Falerno del Massico DOC is part of the Campania region, situated in southern Italy. It is inextricably linked to the greatest wine of Roman times, the seductive and ancient Falerno (also known as Falernum). One legend tells of how Bacchus, Roman god of wine, turned the slopes of Mount Massico into vineyards because of the kindness that Falernus, an old farmer, bestowed on the scruffy-looking mortal version of Bacchus. From that day on, Falerno was praised by classical Roman poets and was the drink of the ancient armies of Rome.
In days gone by, its alcoholic strength was so immense that it was often diluted – although due to its high quality, connoisseurs would leave it in its natural form. According to the philosopher Pliny the Elder, if a good-quality Falerno was held near a naked flame it would catch fire. Most of the ancient wines were predominantly white, produced from Aminea Gemina, now known as Greco. Today the modern versions can be both bianco (white, usually the fragrant and prestigious Falangina) and rosso (red, predominantly made from Aglianico and Piedirosso with the occasional addition of Primitivo and Barbera). Piedirosso, locally known as Per’e Palummo or Palombina, takes its name from the gnarled red bases of the vines, conjuring up an image of the red feet of a native dove. There is also a Falerno del Massico Primitivo which must be made from 85% of this varietal.
The vineyards are found in the hilly territory of the communes of Sessa Aufrunca, Cellole, Mondragone, Falciano del Massico and Carinola, in the province of Caserta. The vines enjoy an excellent level of exposure, enriched by the well-drained, tufa-rich volcanic soils on which they thrive. Their close proximity to the sea, while enjoying a hillside elevation, means the grapes are kept healthy by the cool air currents and can mature perfectly.

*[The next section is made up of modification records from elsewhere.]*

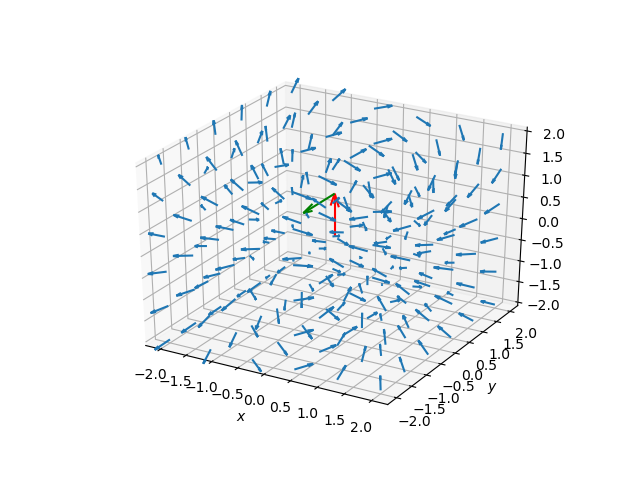
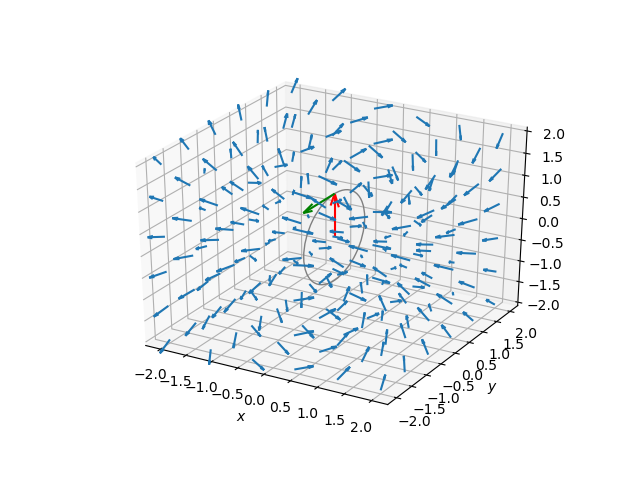
EBFieldSolver

diff --git a/src/FieldObject.py b/src/FieldObject.py
@@ -16,13 +16,8 @@ class Charge:
         self.R = 0.25
 
     def form(self):
-        if self.q == 0:
-            q_color = 'black'
-        elif self.q < 0:
-            q_color = 'blue'
-        else:
-            q_color = 'red'
-        circle = plt.Circle((self.r0[0], self.r0[1]), self.R, color=q_color)
+        qcolor = 'blue' if self.q < 0 else 'red'
+        circle = plt.Circle((self.r0[0], self.r0[1]), self.R, color=qcolor)
         plt.gca().add_patch(circle)
 
     def E(self, x, y, z):
@@ -34,8 +29,8 @@ class Charge:
     def phi(self, x, y, z):
         r = np.array([x, y, z])
         r_r0_norm = np.linalg.norm(r - self.r0)
-        phi = self.const * self.q * (1 / r_r0_norm)
-        return [phi, 0., 0.]
+        phi = self.const * self.q * (1 / r_r0_norm) * np.array([1., 0., 0.])
+        return phi
 
 
 class Current:
@@ -45,6 +40,13 @@ class Current:
         self.q = q
         self.r0 = np.array(r0)
         self.v = np.array(v)
+        self.R = 0.2
+
+    def form(self):
+        isymbol = 'x' if self.v[2] < 0 else 'o'
+        circle = plt.Circle((self.r0[0], self.r0[2]), self.R, color='grey', alpha=0.5)
+        plt.gca().add_patch(circle)
+        # plt.scatter(self.r0[0], self.r0[2], self.R*10, 'black', isymbol, zorder=2)
 
     def B(self, x, y, z):
         r = np.array([x, y, z])
@@ -62,7 +64,7 @@ class Current:
 
 class HertzDipole:
     def __init__(self, r0, frequency, power):
-        self.r0 = r0
+        self.r0 = np.array(r0)
         self.R = 0.05
         self.frequency = frequency
         self.T = 1. / frequency
@@ -73,7 +75,7 @@ class HertzDipole:
         self.p_z = np.sqrt(12. * np.pi * c * self.power / (mu_0 * self.omega ** 4))
 
     def form(self):
-        ellipse = patch.Ellipse(self.r0, 0.1, 0.2, color='grey', alpha=0.5)
+        ellipse = patch.Ellipse((self.r0[0], self.r0[1]), 0.1, 0.2, color='grey', alpha=0.5)
         plt.gca().add_patch(ellipse)
 
     def p(self, t):

diff --git a/src/StaticField.py b/src/StaticField.py
@@ -17,7 +17,7 @@ charges.append(Charge(-1., [1., -1., 0.]))
 
 "initialize electric circulating current with location, charge and velocity"
 currents = []
-for angle in np.linspace(0, 2. * np.pi, 8):
+for angle in np.linspace(0, 2. * np.pi, 32):
     r_z = np.cos(angle)
     r_y = np.sin(angle)
     v_z = -np.sin(angle)
@@ -38,8 +38,9 @@ if __name__ == "__main__":
 
     xy_max = 7.5
     n_xy = 30.
-    Bx, By, Bz = field(xy_max, n_xy, objects=currents, function='B')
-    field_lines(xy_max, n_xy, Bx, By)
+    Bx, By, Bz = field(xy_max, n_xy, plane='xz', objects=currents, function='B')
+    field_lines(xy_max, n_xy, Bx, Bz)
+    forms(currents)
     axes()
     save_frame(loc='circ_current2d')
 

diff --git a/src/FieldUtil.py b/src/FieldUtil.py
@@ -124,10 +124,11 @@ def arrow_field3d(xyz_max, n_xyz, f_x, f_y, f_z):
     x, y, z = mesh3d(xyz_max, n_xyz)
     anim.aspect_ratio(False)
     plt.subplot(projection='3d', label='default')
-    plt.quiver(x, y, z, f_x, f_y, f_z, length=xyz_max / n_xyz, normalize=True)
-    # p = Circle((0, 0), 1, edgecolor='black', fill=False)
-    # ax.add_patch(p)
-    # art3d.pathpatch_2d_to_3d(p, z=0, zdir="x")
+    plt.quiver(x, y, z, f_x, f_y, f_z,
+               length=xyz_max / n_xyz, normalize=True)
+    ring = Circle((0, 0), 1, edgecolor='grey', fill=False)
+    plt.gca().add_patch(ring)
+    art3d.pathpatch_2d_to_3d(ring, z=0, zdir="x")
 
 
 def potential_lines(xy_max, n_xy, f_xy):
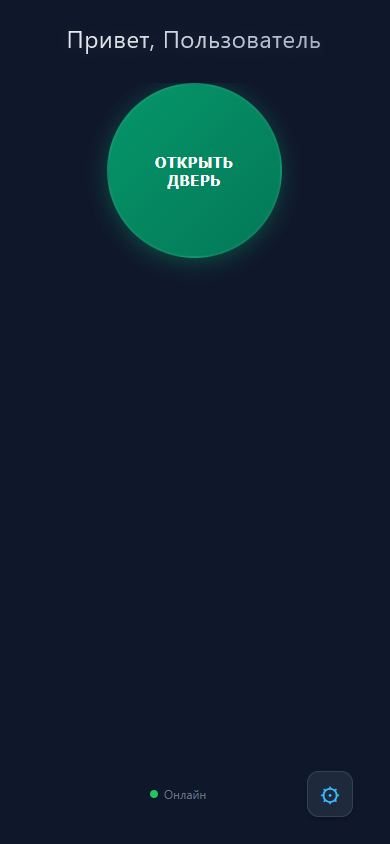
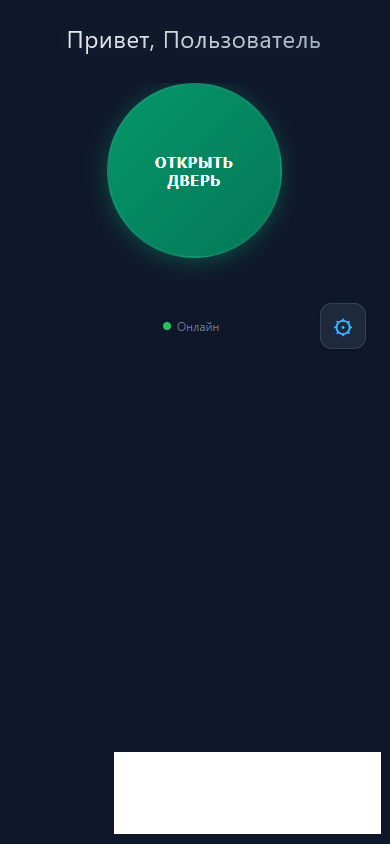
Add files via upload

Changed region(s): [[0.2769, 0.8934, 0.9846, 1.0], [0.4, 0.3697, 0.5538, 0.4005], [0.8615, 0.3697, 0.9231, 0.4005]]

diff --git a/js/sw.js b/js/sw.js
@@ -1,4 +1,4 @@
-const CACHE_NAME = 'doorbell-pwa-cache-v1';
+const CACHE_NAME = 'doorbell-pwa-cache-v2';
 
 // Список локальных файлов интерфейса, которые телефон сохранит в свою память
 const ASSETS_TO_CACHE = [
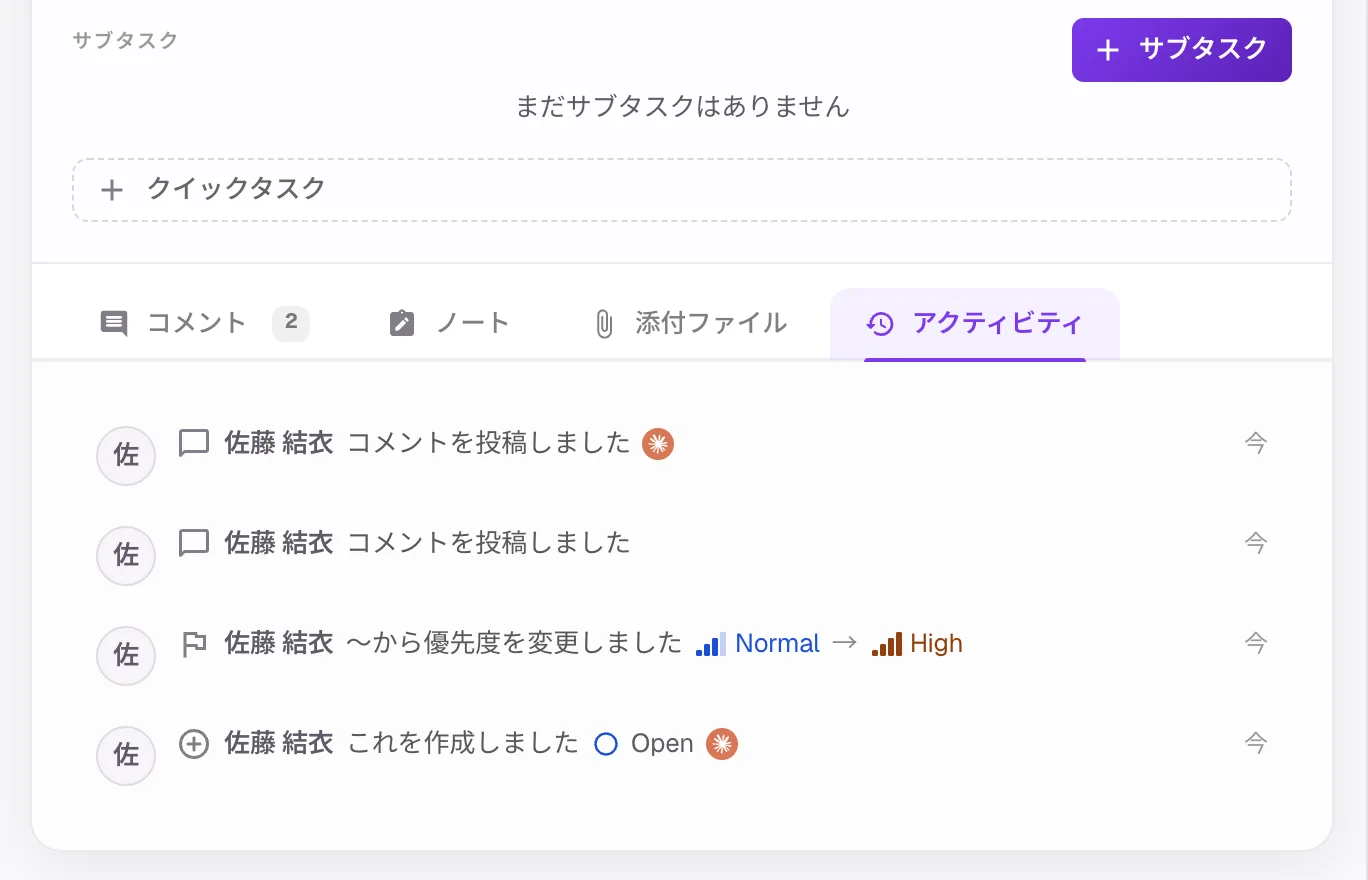
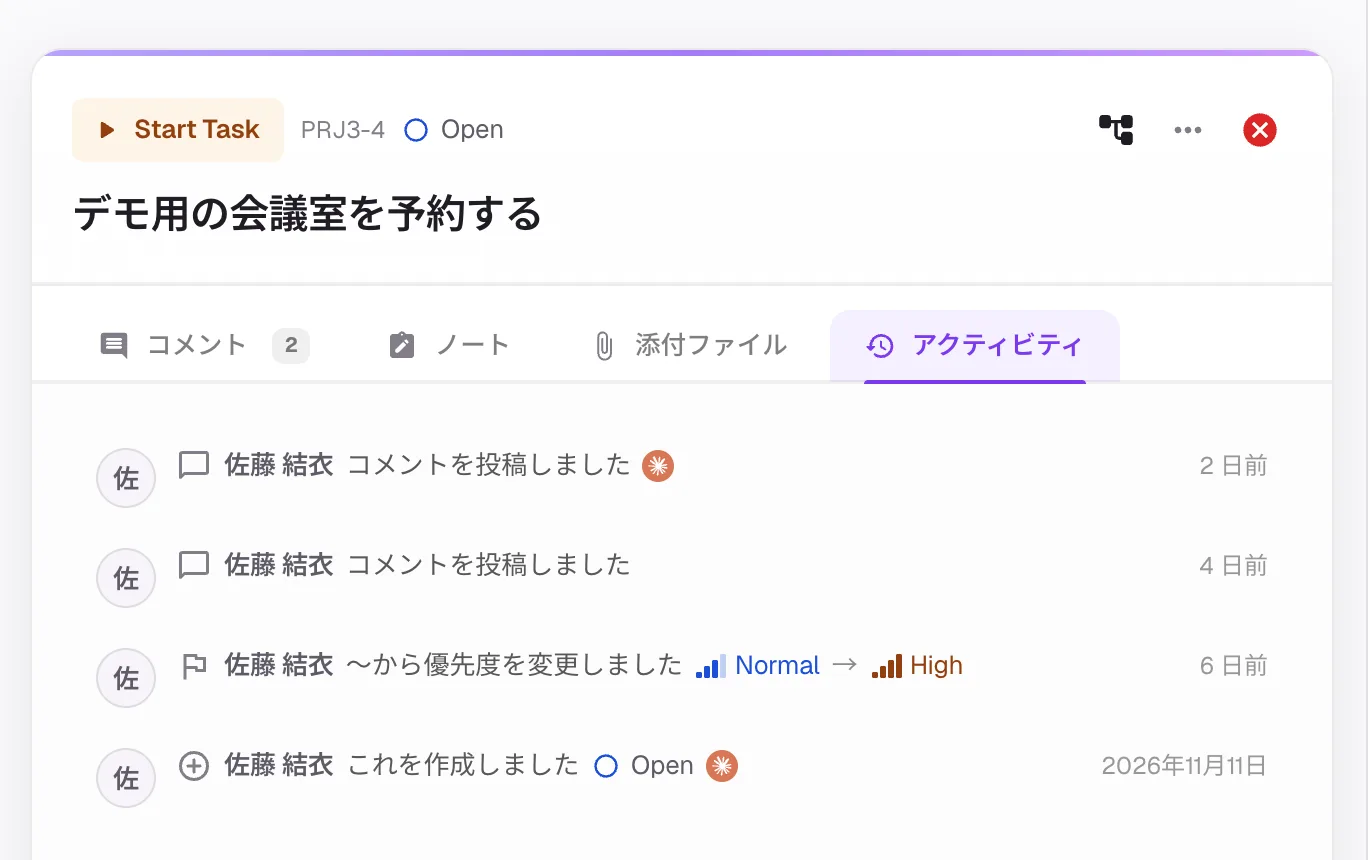
home hero: retake the record shots (task title above its Activity rows, dated, dark and phone crops)
The hero picture now shows the task title and the Activity feed together: the scene folds the
task's body (details, description, sub-tasks) away, which the app cannot do in one window, and the
rows read "2 days ago ... Nov 11" instead of "just now" (dates set in the isolated screenshot
database only; nothing about them is in the repo). New shots: record-dark, record-phone (a real
390 px layout, so the marks stay readable) and record-phone-dark, in en and ja at 1x and 2x.

The scene still refuses to shoot unless some rows carry Claude's mark and some do not, and it now
measures where the mark and a row without it are and fails if that differs from `callouts` in
shots.json, so the labels the page draws over the picture cannot drift from it.

diff --git a/src/lp/kit/shots.ts b/src/lp/kit/shots.ts
@@ -16,7 +16,18 @@ import shots from "./shots.json";
 export type ShotName = keyof typeof shots;
 
 /** The rectangle of one shot; a language may override parts of it (an answer can run longer in Japanese). */
-export type ShotRect = { width: number; height: number; x: number; y: number };
+export type ShotRect = {
+    width: number;
+    height: number;
+    x: number;
+    y: number;
+    /**
+     * Where the callouts the page draws over the picture point, as fractions of it (0 to 1, from
+     * the top left). `scripts/lp-screenshots.mjs` measures them on every retake and refuses a
+     * picture where they moved, so a label never points at nothing.
+     */
+    callouts?: Record<"claude" | "you", { x: number; y: number }>;
+};
 
 export const SHOTS = shots as Record<
     ShotName,
@@ -24,8 +35,8 @@ export const SHOTS = shots as Record<
 >;
 
 export const shotRect = (name: ShotName, lang: "ja" | "en"): ShotRect => {
-    const { width, height, x, y } = SHOTS[name];
-    return { width, height, x, y, ...SHOTS[name][lang] };
+    const { width, height, x, y, callouts } = SHOTS[name];
+    return { width, height, x, y, callouts, ...SHOTS[name][lang] };
 };
 
 export const SHOT_NAMES = Object.keys(shots) as ShotName[];
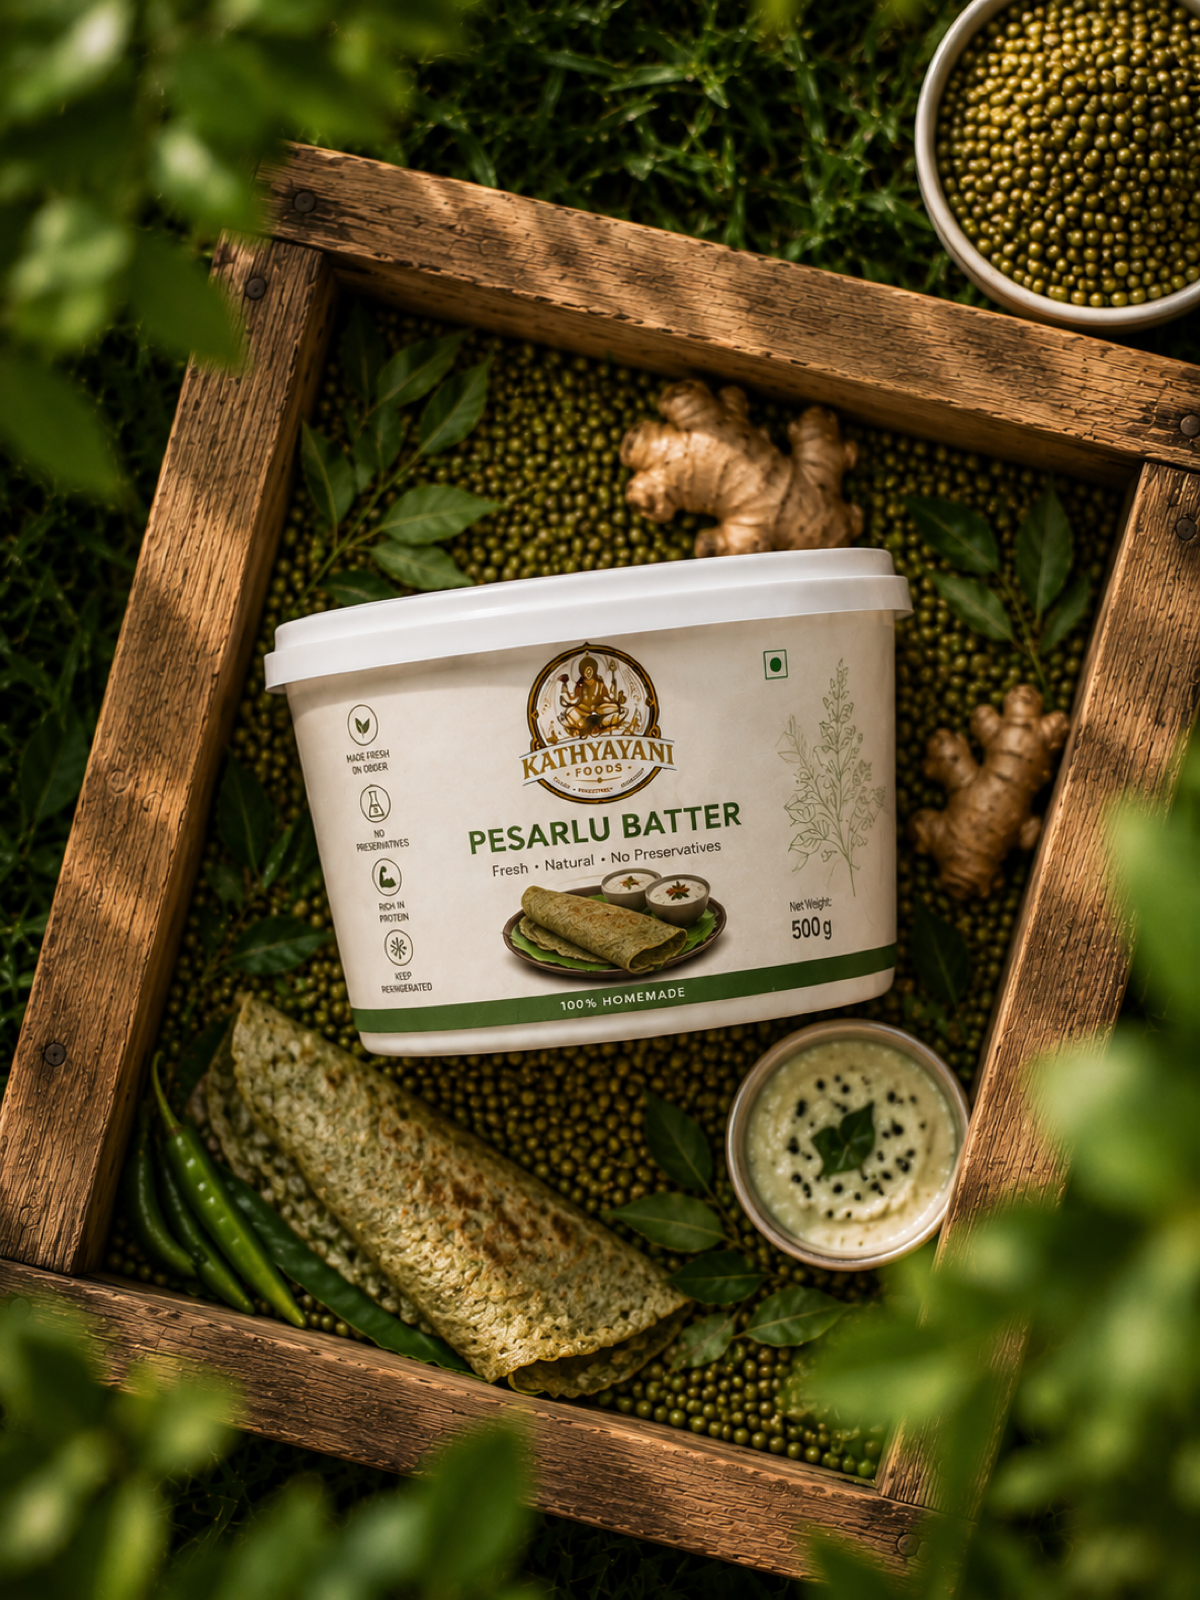
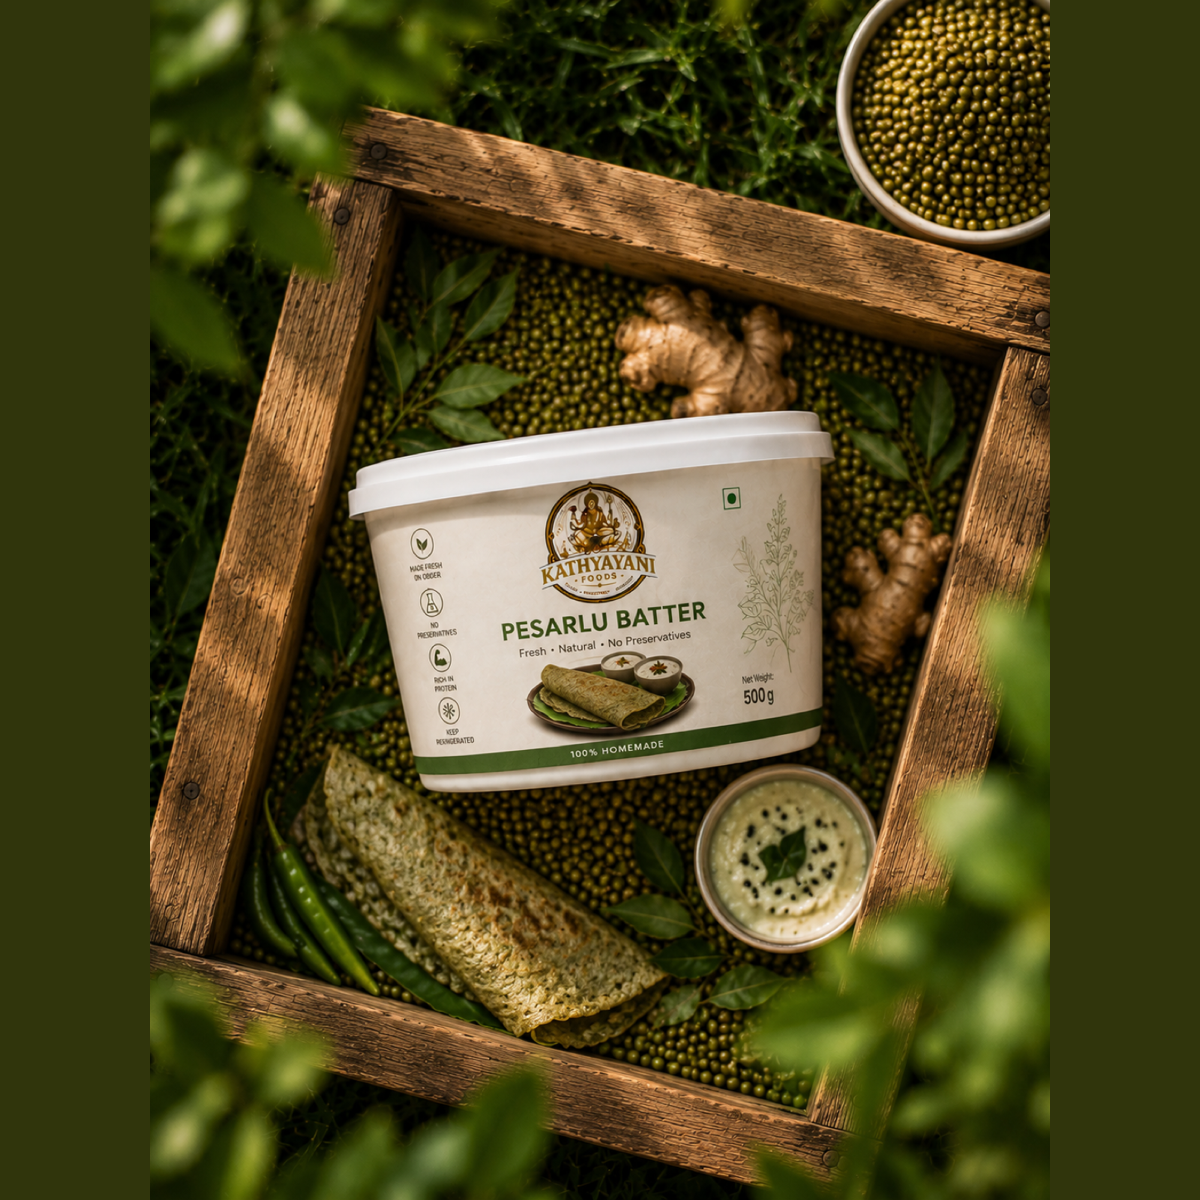
fix: standardize all 16 product images to 1200x1200 square canvas and set 1:1 modal slide ratio

diff --git a/styles.css b/styles.css
@@ -931,13 +931,13 @@ a {
   gap: 18px;
 }
 
-/* Carousel (Responsive height & uncropped object-fit: contain) */
+/* Carousel (1:1 Square Ratio matching 1200x1200 pixel-perfect images) */
 .pdp-carousel-wrapper {
   position: relative;
   width: 100%;
   border-radius: var(--radius-md);
   overflow: hidden;
-  background-color: #E8DFCC;
+  background-color: var(--color-parchment-card);
   border: 1px solid var(--color-parchment-border);
 }
 
@@ -957,23 +957,20 @@ a {
 .pdp-slide {
   flex: 0 0 100%;
   width: 100%;
-  height: clamp(260px, 40vh, 340px);
+  aspect-ratio: 1 / 1;
+  max-height: 380px;
   scroll-snap-align: center;
   position: relative;
   display: flex;
   align-items: center;
   justify-content: center;
-  background-color: #E8DFCC;
-  padding: 6px;
+  background-color: var(--color-parchment-card);
 }
 
 .pdp-slide img {
-  max-width: 100%;
-  max-height: 100%;
-  width: auto;
-  height: auto;
-  object-fit: contain;
-  border-radius: var(--radius-sm);
+  width: 100%;
+  height: 100%;
+  object-fit: cover;
   display: block;
 }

Over the centuries this wine has been through various stages of decline, but has never lost its legendary status. However, producers recognized an improvement in quality was needed, and the wine was finally granted its DOC classification in 1989. It remains one of Campania’s shining stars.